DESCRIPTION OF THE TASK → Only lines containing the word "وتطوير" belong in the answer; copy each one from the records.
START PROVIDED DATA
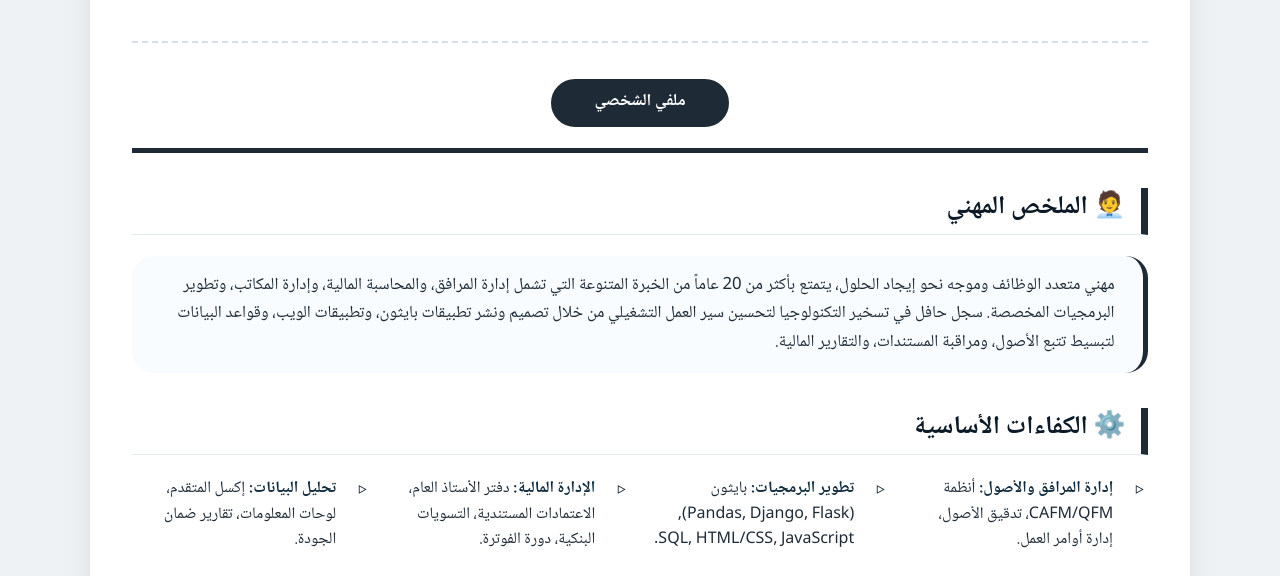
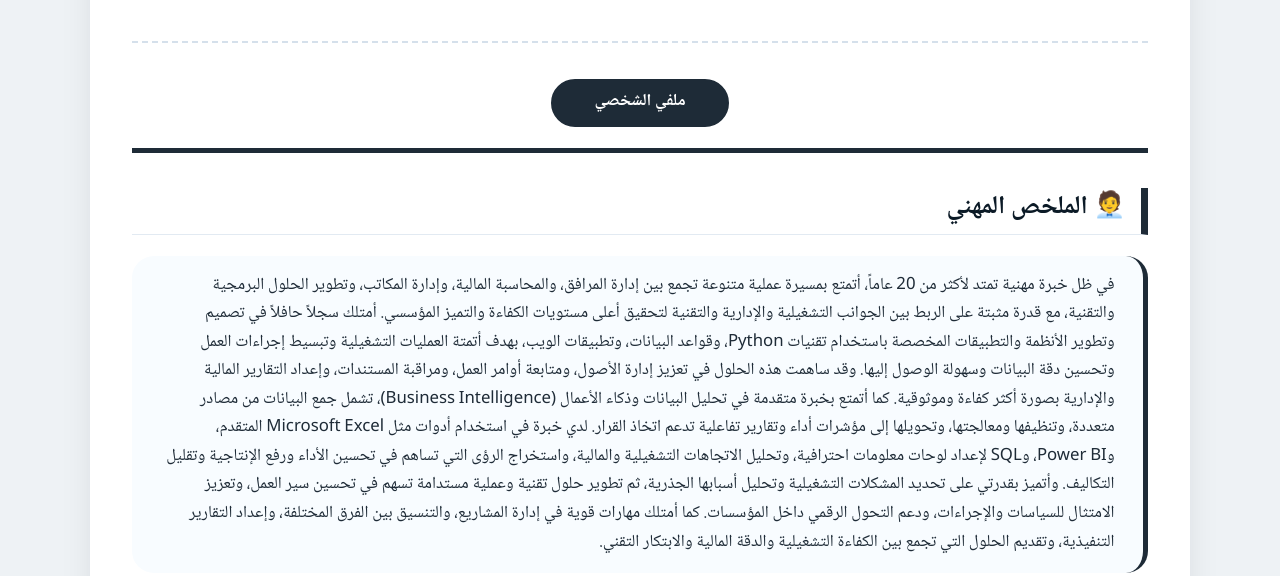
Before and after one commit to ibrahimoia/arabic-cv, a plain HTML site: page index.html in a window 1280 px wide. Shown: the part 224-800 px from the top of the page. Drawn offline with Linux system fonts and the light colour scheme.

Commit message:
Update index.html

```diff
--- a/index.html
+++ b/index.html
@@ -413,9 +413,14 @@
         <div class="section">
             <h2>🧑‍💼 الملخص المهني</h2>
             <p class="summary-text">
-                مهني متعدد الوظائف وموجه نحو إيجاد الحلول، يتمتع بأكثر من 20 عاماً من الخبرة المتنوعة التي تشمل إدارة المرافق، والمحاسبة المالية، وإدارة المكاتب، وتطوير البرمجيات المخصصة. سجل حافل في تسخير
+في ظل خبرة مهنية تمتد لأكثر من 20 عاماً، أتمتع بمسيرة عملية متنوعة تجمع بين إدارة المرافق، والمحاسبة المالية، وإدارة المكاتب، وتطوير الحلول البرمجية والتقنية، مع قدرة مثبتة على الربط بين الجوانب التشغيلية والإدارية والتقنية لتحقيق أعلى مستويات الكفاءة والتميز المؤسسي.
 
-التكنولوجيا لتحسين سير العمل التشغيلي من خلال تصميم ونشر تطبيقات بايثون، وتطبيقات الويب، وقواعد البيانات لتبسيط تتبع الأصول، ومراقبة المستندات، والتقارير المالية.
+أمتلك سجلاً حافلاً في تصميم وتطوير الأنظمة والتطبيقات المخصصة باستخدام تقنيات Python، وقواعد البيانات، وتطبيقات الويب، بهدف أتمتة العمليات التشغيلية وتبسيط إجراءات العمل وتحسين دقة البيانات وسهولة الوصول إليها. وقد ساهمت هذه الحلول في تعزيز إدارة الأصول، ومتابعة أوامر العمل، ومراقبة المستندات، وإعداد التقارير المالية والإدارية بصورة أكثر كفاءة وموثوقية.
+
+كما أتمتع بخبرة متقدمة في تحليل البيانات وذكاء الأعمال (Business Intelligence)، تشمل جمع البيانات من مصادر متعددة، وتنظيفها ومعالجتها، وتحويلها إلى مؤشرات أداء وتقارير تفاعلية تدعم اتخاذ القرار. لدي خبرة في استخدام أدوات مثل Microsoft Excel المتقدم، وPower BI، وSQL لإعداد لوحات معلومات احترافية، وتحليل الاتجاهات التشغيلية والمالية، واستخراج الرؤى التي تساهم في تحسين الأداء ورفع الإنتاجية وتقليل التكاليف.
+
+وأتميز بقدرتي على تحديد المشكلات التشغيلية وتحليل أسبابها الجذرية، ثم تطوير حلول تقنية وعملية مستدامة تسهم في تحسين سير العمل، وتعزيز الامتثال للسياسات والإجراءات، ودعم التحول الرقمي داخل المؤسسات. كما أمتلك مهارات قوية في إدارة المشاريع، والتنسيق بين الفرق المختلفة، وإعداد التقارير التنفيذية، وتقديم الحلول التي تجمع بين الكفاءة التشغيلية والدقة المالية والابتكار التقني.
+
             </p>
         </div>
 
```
END PROVIDED DATA
START PROVIDED DATA
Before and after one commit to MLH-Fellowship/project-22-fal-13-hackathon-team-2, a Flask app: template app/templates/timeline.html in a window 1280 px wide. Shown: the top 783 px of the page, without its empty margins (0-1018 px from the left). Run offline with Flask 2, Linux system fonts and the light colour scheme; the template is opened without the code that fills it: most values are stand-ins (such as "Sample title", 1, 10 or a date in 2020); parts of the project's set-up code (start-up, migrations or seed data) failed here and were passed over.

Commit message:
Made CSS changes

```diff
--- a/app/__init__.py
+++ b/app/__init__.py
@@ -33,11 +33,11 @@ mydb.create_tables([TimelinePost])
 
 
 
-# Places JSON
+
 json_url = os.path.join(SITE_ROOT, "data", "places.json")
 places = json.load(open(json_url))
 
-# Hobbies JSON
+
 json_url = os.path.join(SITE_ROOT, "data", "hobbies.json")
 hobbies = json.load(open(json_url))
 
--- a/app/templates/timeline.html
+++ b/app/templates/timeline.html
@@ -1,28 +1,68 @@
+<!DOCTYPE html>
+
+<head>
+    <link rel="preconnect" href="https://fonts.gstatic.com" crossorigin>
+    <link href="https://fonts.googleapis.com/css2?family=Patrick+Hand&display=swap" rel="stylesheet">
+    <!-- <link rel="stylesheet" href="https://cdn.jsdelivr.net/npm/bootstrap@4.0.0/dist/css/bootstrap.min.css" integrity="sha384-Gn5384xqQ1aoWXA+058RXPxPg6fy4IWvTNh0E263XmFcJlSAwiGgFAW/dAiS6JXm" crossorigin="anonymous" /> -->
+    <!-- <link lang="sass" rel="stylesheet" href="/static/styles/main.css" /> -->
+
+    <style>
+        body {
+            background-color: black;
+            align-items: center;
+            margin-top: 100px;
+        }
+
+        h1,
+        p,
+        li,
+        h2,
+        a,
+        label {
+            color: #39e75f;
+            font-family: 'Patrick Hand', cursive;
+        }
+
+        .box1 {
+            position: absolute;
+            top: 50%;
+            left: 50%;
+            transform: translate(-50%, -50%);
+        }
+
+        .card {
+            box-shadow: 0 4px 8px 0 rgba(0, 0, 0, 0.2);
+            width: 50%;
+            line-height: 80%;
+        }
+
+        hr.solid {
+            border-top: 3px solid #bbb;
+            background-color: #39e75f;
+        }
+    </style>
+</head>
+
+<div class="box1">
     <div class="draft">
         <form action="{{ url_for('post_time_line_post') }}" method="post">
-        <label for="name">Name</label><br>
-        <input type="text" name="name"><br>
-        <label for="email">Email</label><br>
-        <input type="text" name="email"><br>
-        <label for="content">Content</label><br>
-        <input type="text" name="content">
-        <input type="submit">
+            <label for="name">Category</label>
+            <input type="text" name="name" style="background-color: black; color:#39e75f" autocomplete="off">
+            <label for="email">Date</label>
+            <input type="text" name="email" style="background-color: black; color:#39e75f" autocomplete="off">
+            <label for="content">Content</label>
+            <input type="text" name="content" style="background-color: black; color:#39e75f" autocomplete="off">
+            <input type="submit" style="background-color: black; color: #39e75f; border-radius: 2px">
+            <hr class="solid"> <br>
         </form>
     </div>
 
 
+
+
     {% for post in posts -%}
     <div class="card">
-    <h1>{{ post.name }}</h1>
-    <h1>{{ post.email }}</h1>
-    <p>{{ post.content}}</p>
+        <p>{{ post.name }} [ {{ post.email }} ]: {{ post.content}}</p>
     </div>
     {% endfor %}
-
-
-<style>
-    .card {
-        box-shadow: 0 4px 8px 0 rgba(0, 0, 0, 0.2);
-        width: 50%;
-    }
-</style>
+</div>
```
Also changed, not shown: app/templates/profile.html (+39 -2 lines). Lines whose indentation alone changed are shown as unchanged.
END PROVIDED DATA
START PROVIDED DATA
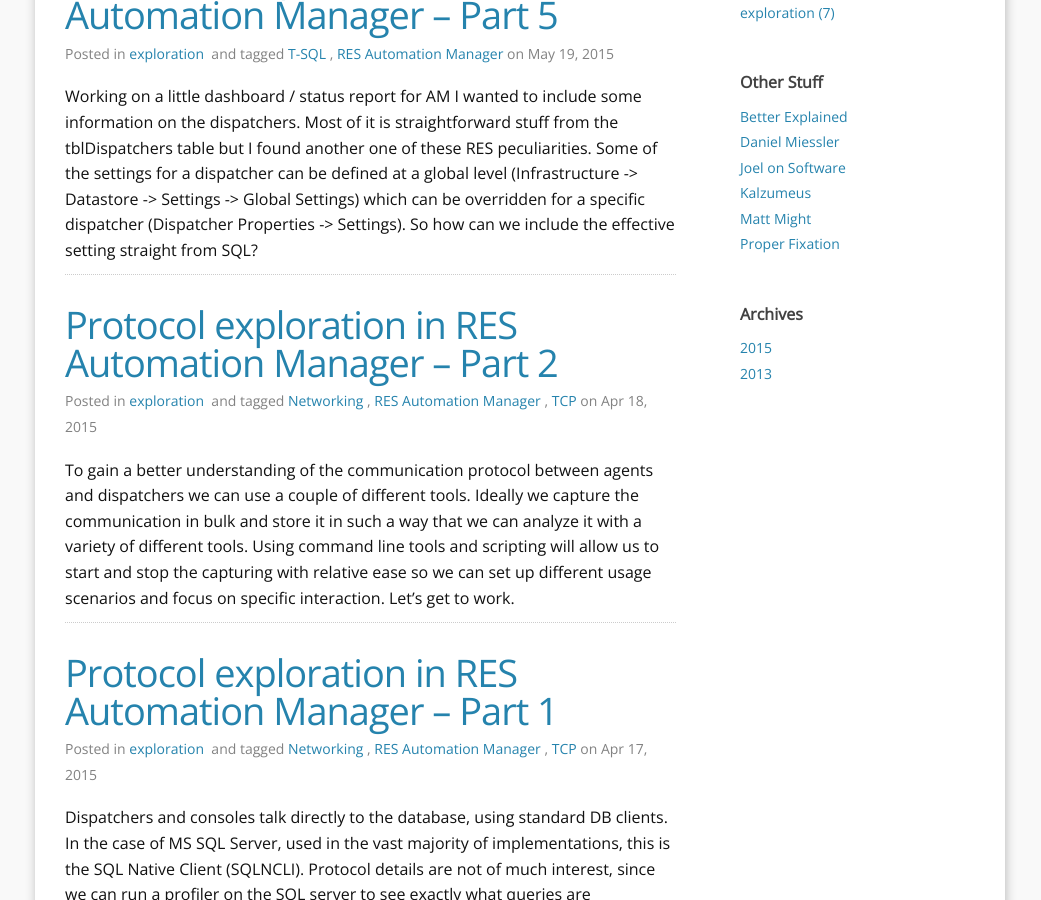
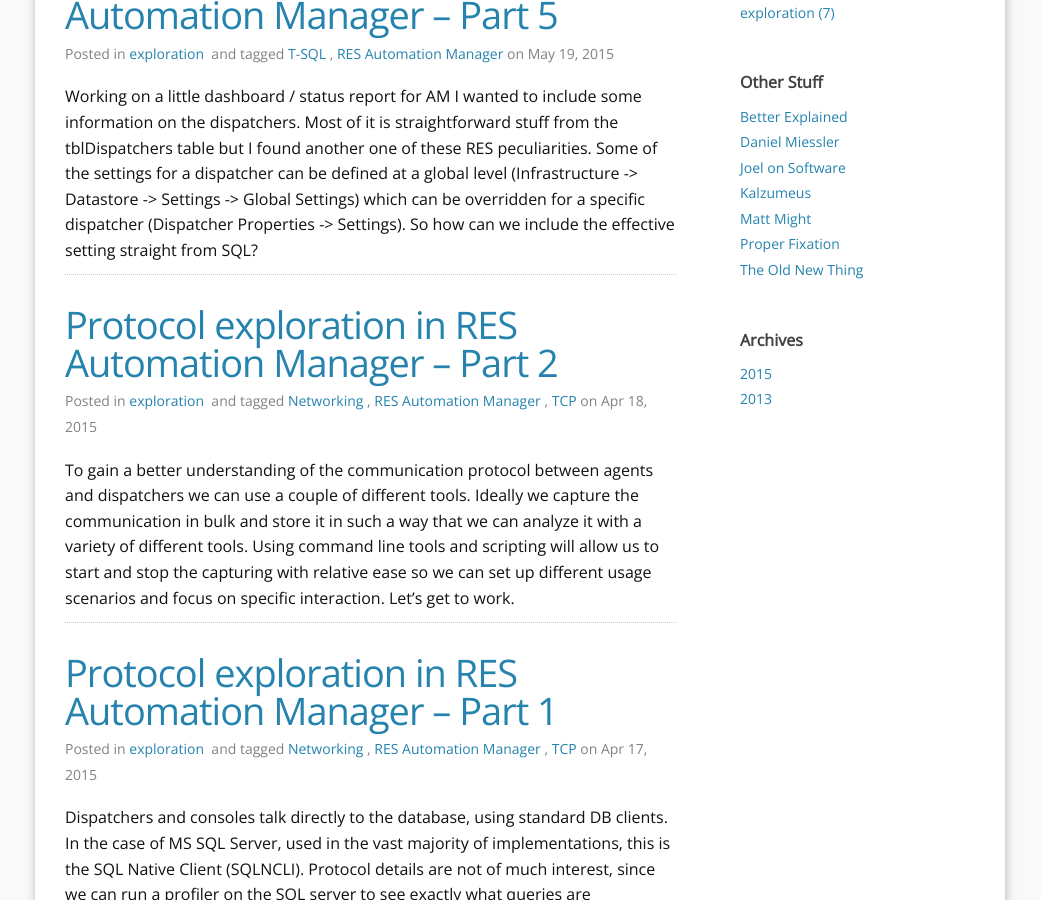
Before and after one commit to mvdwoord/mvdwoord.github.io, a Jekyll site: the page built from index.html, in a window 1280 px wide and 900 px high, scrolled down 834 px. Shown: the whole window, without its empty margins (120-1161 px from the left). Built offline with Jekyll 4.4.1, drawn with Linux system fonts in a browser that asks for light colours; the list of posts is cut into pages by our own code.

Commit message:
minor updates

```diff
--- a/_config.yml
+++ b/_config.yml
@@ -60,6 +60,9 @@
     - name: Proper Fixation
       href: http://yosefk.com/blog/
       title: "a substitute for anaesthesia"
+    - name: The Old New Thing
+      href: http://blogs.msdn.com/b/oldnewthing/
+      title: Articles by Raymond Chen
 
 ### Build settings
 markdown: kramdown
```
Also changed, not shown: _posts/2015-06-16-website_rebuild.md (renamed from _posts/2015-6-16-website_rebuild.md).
END PROVIDED DATA
SOLUTION TO THE PROBLEM →
-                مهني متعدد الوظائف وموجه نحو إيجاد الحلول، يتمتع بأكثر من 20 عاماً من الخبرة المتنوعة التي تشمل إدارة المرافق، والمحاسبة المالية، وإدارة المكاتب، وتطوير البرمجيات المخصصة. سجل حافل في تسخير
+في ظل خبرة مهنية تمتد لأكثر من 20 عاماً، أتمتع بمسيرة عملية متنوعة تجمع بين إدارة المرافق، والمحاسبة المالية، وإدارة المكاتب، وتطوير الحلول البرمجية والتقنية، مع قدرة مثبتة على الربط بين الجوانب التشغيلية والإدارية والتقنية لتحقيق أعلى مستويات الكفاءة والتميز المؤسسي.
+أمتلك سجلاً حافلاً في تصميم وتطوير الأنظمة والتطبيقات المخصصة باستخدام تقنيات Python، وقواعد البيانات، وتطبيقات الويب، بهدف أتمتة العمليات التشغيلية وتبسيط إجراءات العمل وتحسين دقة البيانات وسهولة الوصول إليها. وقد ساهمت هذه الحلول في تعزيز إدارة الأصول، ومتابعة أوامر العمل، ومراقبة المستندات، وإعداد التقارير المالية والإدارية بصورة أكثر كفاءة وموثوقية.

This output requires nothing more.